— Work instruction —
The entries that follow need to be reproduced exactly, minus any images.
___ Records provided ___
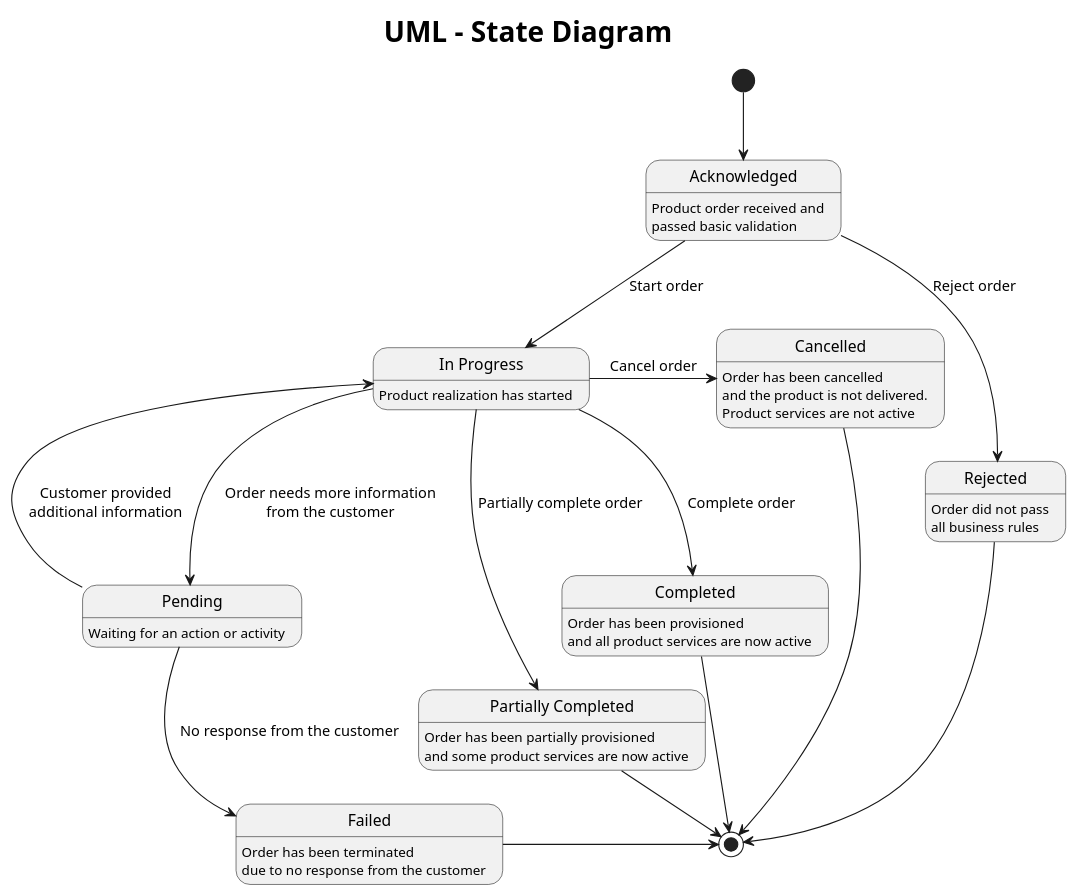
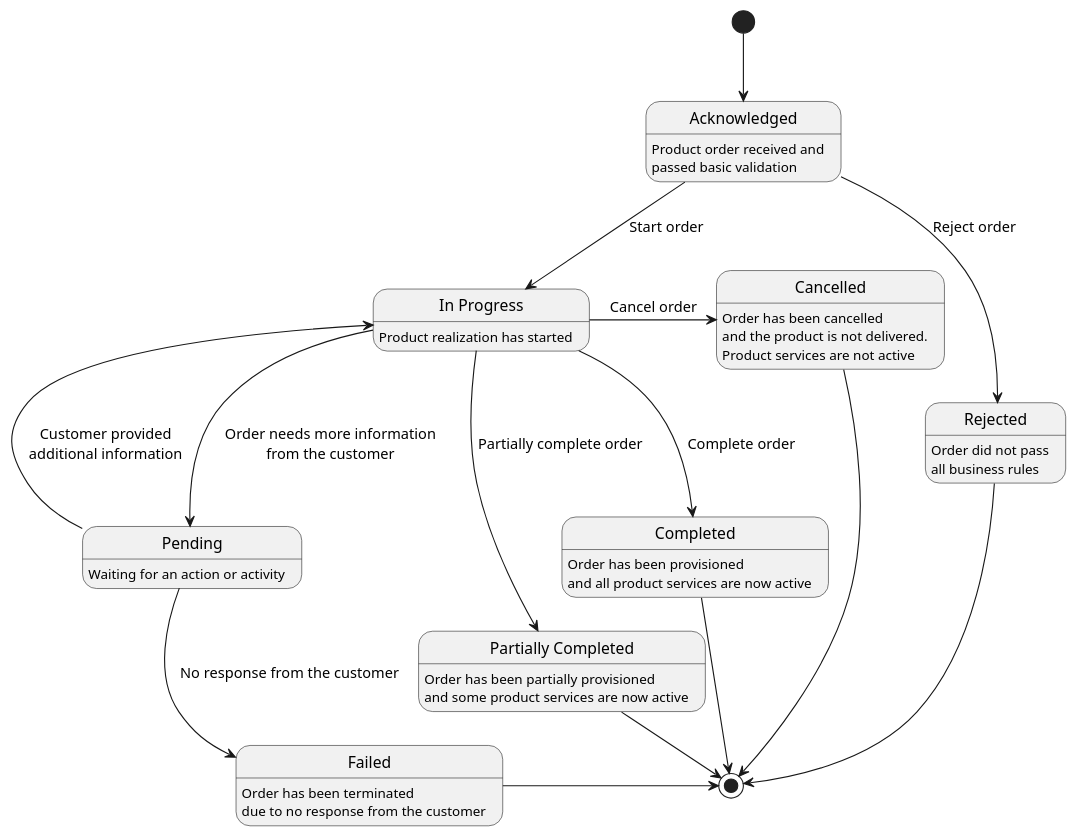
Before and after one commit to ensarhamzic/diplomski-rad-softversko-inzenjerstvo: the diagram in uml/state/product-order-states.puml, drawn with PlantUML. The commit also changed 9 other files, not shown here.

Commit message:
remove titles from diagrams

```diff
--- a/uml/state/product-order-states.puml
+++ b/uml/state/product-order-states.puml
@@ -1,58 +1,52 @@
 @startuml
-skinparam titleFontSize 25
-
-title
-UML - State Diagram
-end title
-
 state "Acknowledged" as acknowledged
 state "In Progress" as inProgress
 state "Rejected" as rejected
 state "Completed" as completed
 state "Partially Completed" as partial
 state "Cancelled" as cancelled
 state "Pending" as pending
 state "Failed" as failed
 
 [*] -down-> acknowledged
 acknowledged : Product order received and
 acknowledged: passed basic validation
 
 acknowledged --> inProgress: Start order
 inProgress: Product realization has started
 
 acknowledged --> rejected: Reject order
 rejected: Order did not pass
 rejected: all business rules
 
 inProgress --> completed: Complete order
 completed: Order has been provisioned
 completed: and all product services are now active
 
 inProgress --> partial: Partially complete order
 partial: Order has been partially provisioned
 partial: and some product services are now active
 
 inProgress -> cancelled: Cancel order
 cancelled: Order has been cancelled
 cancelled: and the product is not delivered.
 cancelled: Product services are not active
 
 inProgress --> pending: Order needs more information\nfrom the customer
 pending: Waiting for an action or activity
 
 pending --> inProgress: Customer provided\nadditional information
 
 pending --> failed: No response from the customer
 failed: Order has been terminated
 failed: due to no response from the customer
 
 rejected -> [*]
 completed -> [*]
 partial -> [*]
 cancelled -> [*]
 failed -> [*]
 
 ' layout
 cancelled -[hidden]-> completed
 @enduml
```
___
— Solution for this problem —
Before and after one commit to ensarhamzic/diplomski-rad-softversko-inzenjerstvo: the diagram in uml/state/product-order-states.puml, drawn with PlantUML. The commit also changed 9 other files, not shown here.

Commit message:
remove titles from diagrams

```diff
--- a/uml/state/product-order-states.puml
+++ b/uml/state/product-order-states.puml
@@ -1,58 +1,52 @@
 @startuml
-skinparam titleFontSize 25
-
-title
-UML - State Diagram
-end title
-
 state "Acknowledged" as acknowledged
 state "In Progress" as inProgress
 state "Rejected" as rejected
 state "Completed" as completed
 state "Partially Completed" as partial
 state "Cancelled" as cancelled
 state "Pending" as pending
 state "Failed" as failed
 
 [*] -down-> acknowledged
 acknowledged : Product order received and
 acknowledged: passed basic validation
 
 acknowledged --> inProgress: Start order
 inProgress: Product realization has started
 
 acknowledged --> rejected: Reject order
 rejected: Order did not pass
 rejected: all business rules
 
 inProgress --> completed: Complete order
 completed: Order has been provisioned
 completed: and all product services are now active
 
 inProgress --> partial: Partially complete order
 partial: Order has been partially provisioned
 partial: and some product services are now active
 
 inProgress -> cancelled: Cancel order
 cancelled: Order has been cancelled
 cancelled: and the product is not delivered.
 cancelled: Product services are not active
 
 inProgress --> pending: Order needs more information\nfrom the customer
 pending: Waiting for an action or activity
 
 pending --> inProgress: Customer provided\nadditional information
 
 pending --> failed: No response from the customer
 failed: Order has been terminated
 failed: due to no response from the customer
 
 rejected -> [*]
 completed -> [*]
 partial -> [*]
 cancelled -> [*]
 failed -> [*]
 
 ' layout
 cancelled -[hidden]-> completed
 @enduml
```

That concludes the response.